[THE DATA]

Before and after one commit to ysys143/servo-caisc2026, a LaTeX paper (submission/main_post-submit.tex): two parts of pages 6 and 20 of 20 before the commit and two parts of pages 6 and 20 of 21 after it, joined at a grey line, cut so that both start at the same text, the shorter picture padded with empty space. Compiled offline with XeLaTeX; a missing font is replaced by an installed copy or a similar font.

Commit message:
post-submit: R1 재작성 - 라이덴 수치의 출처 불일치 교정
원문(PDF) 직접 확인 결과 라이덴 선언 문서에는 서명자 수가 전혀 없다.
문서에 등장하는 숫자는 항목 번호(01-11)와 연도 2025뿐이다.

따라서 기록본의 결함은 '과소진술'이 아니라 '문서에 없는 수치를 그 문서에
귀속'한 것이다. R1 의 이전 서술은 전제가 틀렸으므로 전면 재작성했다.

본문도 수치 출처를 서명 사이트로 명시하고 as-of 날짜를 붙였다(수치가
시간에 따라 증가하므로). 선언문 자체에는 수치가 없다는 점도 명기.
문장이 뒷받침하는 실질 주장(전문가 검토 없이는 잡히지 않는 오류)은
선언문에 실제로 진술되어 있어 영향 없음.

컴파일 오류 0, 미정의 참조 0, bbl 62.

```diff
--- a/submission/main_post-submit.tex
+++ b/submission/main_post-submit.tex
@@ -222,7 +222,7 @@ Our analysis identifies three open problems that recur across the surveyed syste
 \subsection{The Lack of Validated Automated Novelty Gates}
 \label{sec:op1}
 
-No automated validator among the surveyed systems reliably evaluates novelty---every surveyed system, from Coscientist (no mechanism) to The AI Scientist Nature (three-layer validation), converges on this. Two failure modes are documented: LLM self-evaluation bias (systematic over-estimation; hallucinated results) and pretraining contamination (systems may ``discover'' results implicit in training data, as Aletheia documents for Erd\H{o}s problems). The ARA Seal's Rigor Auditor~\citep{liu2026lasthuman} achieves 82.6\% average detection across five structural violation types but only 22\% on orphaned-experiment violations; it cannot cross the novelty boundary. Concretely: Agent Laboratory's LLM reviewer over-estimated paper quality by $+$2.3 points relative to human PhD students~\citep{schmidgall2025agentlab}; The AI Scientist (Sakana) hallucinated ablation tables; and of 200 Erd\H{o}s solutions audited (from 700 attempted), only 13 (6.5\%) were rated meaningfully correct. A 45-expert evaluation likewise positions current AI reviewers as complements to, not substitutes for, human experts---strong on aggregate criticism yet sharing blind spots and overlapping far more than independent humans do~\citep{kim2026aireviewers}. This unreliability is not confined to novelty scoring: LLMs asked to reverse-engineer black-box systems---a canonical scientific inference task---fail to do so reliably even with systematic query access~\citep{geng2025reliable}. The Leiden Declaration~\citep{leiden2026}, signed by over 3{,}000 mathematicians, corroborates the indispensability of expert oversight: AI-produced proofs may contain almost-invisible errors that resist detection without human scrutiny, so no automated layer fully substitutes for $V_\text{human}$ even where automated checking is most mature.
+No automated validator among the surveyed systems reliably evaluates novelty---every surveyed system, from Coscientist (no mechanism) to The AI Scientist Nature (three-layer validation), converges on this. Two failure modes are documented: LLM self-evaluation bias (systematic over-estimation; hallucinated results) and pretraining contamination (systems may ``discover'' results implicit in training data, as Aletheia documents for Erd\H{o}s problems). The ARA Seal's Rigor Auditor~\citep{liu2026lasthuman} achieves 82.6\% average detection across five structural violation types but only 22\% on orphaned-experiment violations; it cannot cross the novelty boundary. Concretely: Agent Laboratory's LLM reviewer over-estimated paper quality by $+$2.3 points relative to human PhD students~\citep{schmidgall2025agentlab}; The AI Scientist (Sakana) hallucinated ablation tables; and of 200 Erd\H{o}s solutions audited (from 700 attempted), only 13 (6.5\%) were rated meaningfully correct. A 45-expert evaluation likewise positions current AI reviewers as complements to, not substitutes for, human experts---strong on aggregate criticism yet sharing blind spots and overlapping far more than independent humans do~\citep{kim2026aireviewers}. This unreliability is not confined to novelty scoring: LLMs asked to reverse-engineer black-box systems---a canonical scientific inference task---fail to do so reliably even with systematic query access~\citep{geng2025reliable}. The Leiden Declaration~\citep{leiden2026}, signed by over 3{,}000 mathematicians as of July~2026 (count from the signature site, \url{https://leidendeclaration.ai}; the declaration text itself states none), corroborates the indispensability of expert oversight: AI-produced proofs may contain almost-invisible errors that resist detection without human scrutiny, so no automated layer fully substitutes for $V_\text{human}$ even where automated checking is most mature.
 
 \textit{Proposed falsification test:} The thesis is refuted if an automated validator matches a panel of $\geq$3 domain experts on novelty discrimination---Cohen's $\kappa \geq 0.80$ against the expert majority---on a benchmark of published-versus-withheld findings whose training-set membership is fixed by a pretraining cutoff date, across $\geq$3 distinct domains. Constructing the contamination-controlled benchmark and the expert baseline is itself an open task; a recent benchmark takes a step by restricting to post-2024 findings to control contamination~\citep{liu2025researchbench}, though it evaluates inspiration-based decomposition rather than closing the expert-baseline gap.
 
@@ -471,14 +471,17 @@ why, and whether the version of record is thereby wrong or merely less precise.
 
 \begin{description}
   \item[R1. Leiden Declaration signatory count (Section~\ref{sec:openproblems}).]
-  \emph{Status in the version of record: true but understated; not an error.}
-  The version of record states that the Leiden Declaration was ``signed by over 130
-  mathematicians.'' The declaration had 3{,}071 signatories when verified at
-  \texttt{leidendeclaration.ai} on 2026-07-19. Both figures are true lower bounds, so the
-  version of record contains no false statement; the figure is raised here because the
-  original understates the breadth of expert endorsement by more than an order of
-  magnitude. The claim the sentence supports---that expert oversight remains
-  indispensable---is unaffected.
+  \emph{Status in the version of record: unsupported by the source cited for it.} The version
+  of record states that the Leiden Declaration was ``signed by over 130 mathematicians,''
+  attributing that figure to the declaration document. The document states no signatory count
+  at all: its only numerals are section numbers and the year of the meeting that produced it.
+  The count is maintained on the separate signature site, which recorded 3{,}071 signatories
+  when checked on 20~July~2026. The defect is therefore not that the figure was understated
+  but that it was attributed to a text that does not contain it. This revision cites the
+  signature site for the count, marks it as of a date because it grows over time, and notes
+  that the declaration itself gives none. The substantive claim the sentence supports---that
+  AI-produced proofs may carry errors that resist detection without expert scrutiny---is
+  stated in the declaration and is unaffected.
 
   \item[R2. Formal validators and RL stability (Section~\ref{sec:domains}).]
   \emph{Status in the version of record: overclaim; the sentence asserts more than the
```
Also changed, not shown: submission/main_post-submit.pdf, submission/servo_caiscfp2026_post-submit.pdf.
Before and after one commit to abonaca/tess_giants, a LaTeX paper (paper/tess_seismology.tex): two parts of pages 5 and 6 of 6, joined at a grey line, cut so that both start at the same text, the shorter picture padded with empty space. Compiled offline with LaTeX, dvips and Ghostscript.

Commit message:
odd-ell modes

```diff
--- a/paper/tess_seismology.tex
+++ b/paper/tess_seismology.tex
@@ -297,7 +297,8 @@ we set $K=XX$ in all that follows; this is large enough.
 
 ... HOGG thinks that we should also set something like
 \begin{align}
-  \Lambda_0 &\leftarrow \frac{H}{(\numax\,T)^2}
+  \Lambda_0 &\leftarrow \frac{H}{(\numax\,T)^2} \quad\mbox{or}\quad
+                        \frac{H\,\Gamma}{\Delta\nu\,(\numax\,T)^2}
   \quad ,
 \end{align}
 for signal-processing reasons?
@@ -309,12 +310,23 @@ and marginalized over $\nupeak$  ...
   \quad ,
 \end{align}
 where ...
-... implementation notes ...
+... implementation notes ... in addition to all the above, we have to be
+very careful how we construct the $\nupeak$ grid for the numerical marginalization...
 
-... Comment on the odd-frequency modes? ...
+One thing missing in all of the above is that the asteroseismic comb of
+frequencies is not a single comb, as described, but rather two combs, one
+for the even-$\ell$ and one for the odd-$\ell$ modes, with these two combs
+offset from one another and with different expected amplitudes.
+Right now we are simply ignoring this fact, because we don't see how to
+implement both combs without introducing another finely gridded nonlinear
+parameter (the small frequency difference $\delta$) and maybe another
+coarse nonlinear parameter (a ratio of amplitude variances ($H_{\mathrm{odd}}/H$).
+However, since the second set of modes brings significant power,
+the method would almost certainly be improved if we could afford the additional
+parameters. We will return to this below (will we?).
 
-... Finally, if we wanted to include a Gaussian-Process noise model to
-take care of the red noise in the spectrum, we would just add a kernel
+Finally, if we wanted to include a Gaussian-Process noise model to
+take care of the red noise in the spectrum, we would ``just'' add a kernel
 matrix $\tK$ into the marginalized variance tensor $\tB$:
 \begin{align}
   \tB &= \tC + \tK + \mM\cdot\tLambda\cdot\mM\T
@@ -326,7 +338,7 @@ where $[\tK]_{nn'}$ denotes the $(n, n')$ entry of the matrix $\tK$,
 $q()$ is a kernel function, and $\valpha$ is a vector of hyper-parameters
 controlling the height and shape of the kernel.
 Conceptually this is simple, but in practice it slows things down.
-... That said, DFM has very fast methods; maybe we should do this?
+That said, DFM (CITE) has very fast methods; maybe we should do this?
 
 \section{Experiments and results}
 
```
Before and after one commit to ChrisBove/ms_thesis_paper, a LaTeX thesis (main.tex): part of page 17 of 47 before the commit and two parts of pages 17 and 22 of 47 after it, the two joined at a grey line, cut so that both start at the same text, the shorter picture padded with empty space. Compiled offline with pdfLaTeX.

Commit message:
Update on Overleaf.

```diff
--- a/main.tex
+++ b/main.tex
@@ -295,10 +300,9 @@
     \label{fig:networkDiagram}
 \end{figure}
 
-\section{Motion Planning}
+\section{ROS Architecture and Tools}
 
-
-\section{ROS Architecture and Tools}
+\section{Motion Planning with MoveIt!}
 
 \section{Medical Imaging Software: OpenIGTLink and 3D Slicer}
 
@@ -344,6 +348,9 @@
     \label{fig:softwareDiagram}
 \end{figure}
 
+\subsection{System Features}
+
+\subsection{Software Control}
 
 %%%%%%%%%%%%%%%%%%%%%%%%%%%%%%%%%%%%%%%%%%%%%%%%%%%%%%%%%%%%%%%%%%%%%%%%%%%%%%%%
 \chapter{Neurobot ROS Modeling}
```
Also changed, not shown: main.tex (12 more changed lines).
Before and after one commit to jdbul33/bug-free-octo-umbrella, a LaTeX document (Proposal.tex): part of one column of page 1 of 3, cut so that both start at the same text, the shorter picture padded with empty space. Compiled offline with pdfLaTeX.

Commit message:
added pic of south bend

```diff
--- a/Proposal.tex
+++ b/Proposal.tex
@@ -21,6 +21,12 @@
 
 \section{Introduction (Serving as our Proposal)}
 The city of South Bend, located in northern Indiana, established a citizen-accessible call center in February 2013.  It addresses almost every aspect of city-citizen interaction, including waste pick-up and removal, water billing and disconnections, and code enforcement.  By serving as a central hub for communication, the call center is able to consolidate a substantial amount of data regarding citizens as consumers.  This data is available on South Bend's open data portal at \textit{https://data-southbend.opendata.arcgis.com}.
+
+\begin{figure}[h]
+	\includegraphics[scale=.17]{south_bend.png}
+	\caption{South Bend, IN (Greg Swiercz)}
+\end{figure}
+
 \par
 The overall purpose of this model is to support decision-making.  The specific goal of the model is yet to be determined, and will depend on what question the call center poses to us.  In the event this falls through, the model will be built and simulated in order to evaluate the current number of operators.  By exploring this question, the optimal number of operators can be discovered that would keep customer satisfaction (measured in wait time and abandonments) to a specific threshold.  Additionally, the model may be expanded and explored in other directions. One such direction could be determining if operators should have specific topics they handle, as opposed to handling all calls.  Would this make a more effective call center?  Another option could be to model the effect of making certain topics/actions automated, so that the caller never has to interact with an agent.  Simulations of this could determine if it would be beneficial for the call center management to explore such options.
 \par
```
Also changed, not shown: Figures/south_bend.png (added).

[/THE DATA]

▸ EXERCISE GOAL:
Read the listing above, then copy every line that includes the string "combs".

▸ WRITTEN SOLUTION:
+frequencies is not a single comb, as described, but rather two combs, one
+for the even-$\ell$ and one for the odd-$\ell$ modes, with these two combs
+implement both combs without introducing another finely gridded nonlinear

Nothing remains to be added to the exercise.